Revision tracking records
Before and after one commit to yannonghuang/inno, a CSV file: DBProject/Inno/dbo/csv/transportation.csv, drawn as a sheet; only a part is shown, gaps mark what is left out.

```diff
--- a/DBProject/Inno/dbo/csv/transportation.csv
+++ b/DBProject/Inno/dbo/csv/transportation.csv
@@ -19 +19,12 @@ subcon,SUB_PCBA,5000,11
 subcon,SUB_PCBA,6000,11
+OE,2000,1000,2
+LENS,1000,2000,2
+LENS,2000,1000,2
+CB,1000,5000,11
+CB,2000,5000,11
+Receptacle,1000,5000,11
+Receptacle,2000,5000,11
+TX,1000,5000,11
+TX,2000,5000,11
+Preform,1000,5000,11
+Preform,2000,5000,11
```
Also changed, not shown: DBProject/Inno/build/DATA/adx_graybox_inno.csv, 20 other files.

» WORK ITEM:
Read through the entries above, and wherever a line holds the string "Preform", copy it.

» ANSWER SPACE:
+Preform,1000,5000,11
+Preform,2000,5000,11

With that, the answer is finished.